On Aug. 20, 1943, the airbase in Owls Head, became a training airfield of the U.S. Navy. Along with newly-constructed airbases in Brunswick and Trenton, the purpose of these bases were to train British pilots in flying the FU-4 corsair airplane from British aircraft carriers in the Pacific. I can remember us kids playing ball in a field off Orange Street in Rockland and the corsairs would fly over so low you could see the pilots waving to us. It would be two more years until World War II would come to an end. This meant that all three of my oldest brothers would come home.

Comments (3)
Posted by: Mary A McKeever | Feb 11, 2014 20:21

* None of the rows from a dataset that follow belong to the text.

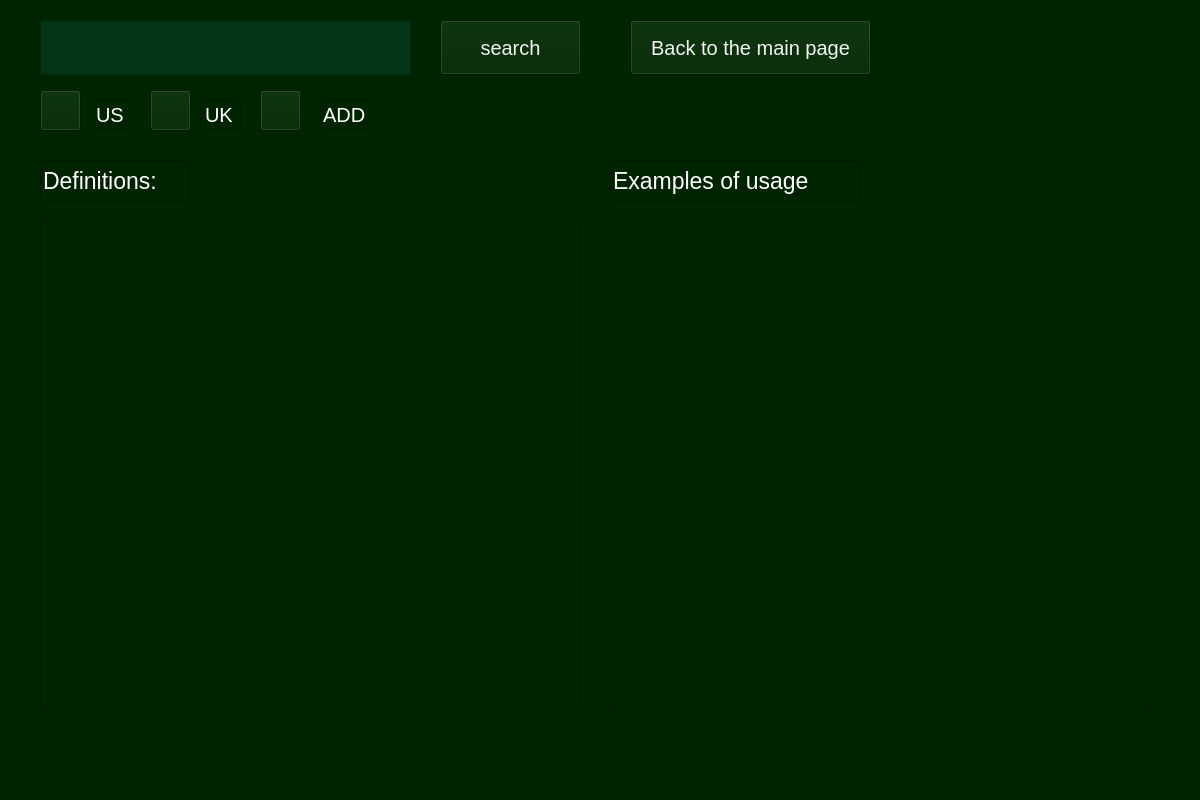
This is WindowsGraphics/SearchWindow.ui in Skripkon/App-for-learning-English-LANGOD as Qt 5 draws it before an edit. The edited form follows.
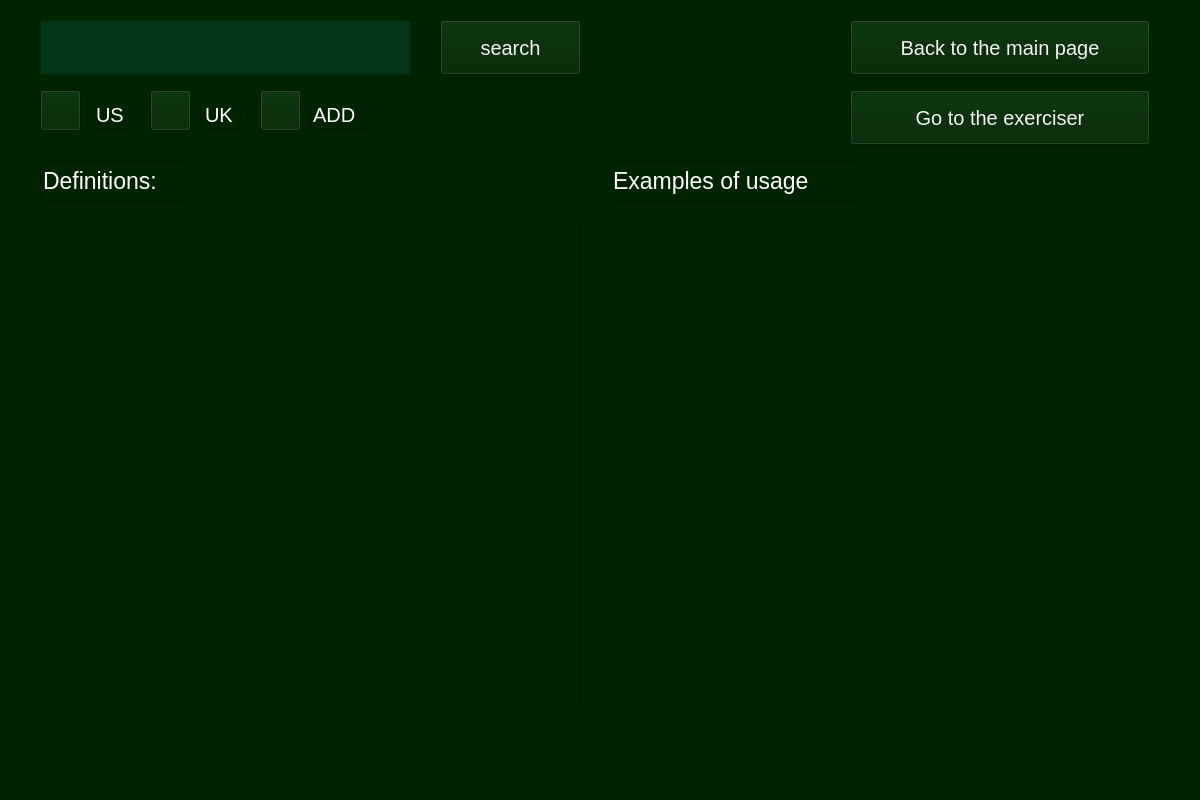
This is the edited form. Icons and pictures are not drawn.

```diff
--- a/WindowsGraphics/SearchWindow.ui
+++ b/WindowsGraphics/SearchWindow.ui
@@ -243,9 +243,9 @@
    <widget class="QPushButton" name="Back_button">
     <property name="geometry">
      <rect>
-      <x>630</x>
+      <x>850</x>
       <y>20</y>
-      <width>241</width>
+      <width>300</width>
       <height>55</height>
      </rect>
     </property>
@@ -275,9 +275,9 @@
    <widget class="QLineEdit" name="add_line">
     <property name="geometry">
      <rect>
-      <x>320</x>
+      <x>310</x>
       <y>100</y>
-      <width>51</width>
+      <width>61</width>
       <height>29</height>
      </rect>
     </property>
@@ -289,6 +289,25 @@
      <string>ADD</string>
     </property>
    </widget>
+   <widget class="QPushButton" name="go_to_the_exerciser_button">
+    <property name="geometry">
+     <rect>
+      <x>850</x>
+      <y>90</y>
+      <width>300</width>
+      <height>55</height>
+     </rect>
+    </property>
+    <property name="styleSheet">
+     <string notr="true">color:rgb(255, 0, 255);
+font-size:15pt; 
+color:rgb(243, 243, 243);
+</string>
+    </property>
+    <property name="text">
+     <string>Go to the exerciser</string>
+    </property>
+   </widget>
   </widget>
   <widget class="QMenuBar" name="menubar">
    <property name="geometry">
```
Left out of the diff: 4 changed lines with no effect on the pictures.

This thought provoking article also brought back childhood memories of the WW II war. I remember with pride and sadness of the loss of my 18 year old Marine cousin who died on Imo Jima.  Those of us too young to serve were proud to keep the lights off so no plane could spot Boston and find targets. I, of course at age 8 years remember listening to the President, FDR on the old radio with my 4 siblings and my mother, father and grandmother.. No, we did not have TV, but we had the movie houses and would catch the news reels between shows. So much has changed and todays youth may not know the sacrifices civilians made for the war effort. We do have our memories!

Mickey McKeever

Posted by: William Pease | Feb 04, 2014 18:01

Well done, Terry! Beautifully remembered, researched, and written. That brought back many memories that I still cherish. And thank goodness all three of your older brothers eventually came home. Thank you for a wonderful article. I was very moved by it.

We four Pease brothers weren't old enough to enlist during the war, but we did have a cousin, Henry Clarendon Simmons, Jr., of Union who served & died  honorably as a radioman on a Consolidated PBY Catalina aircraft in the Southeast Atlantic in World War II. His story deserves to be told and recorded, so I may try to submit it to Villagesoup.com, too. He deserves to be remembered.

Many thanks for your excellent article that brought this to mind.


Bill Pease

Lancaster, Pa. (but born & raised in Rockland)

Posted by: Ragna Weaver | Jan 31, 2014 12:53

I find this a very interesting and informative article. Keep em coming.

If you wish to comment, please login.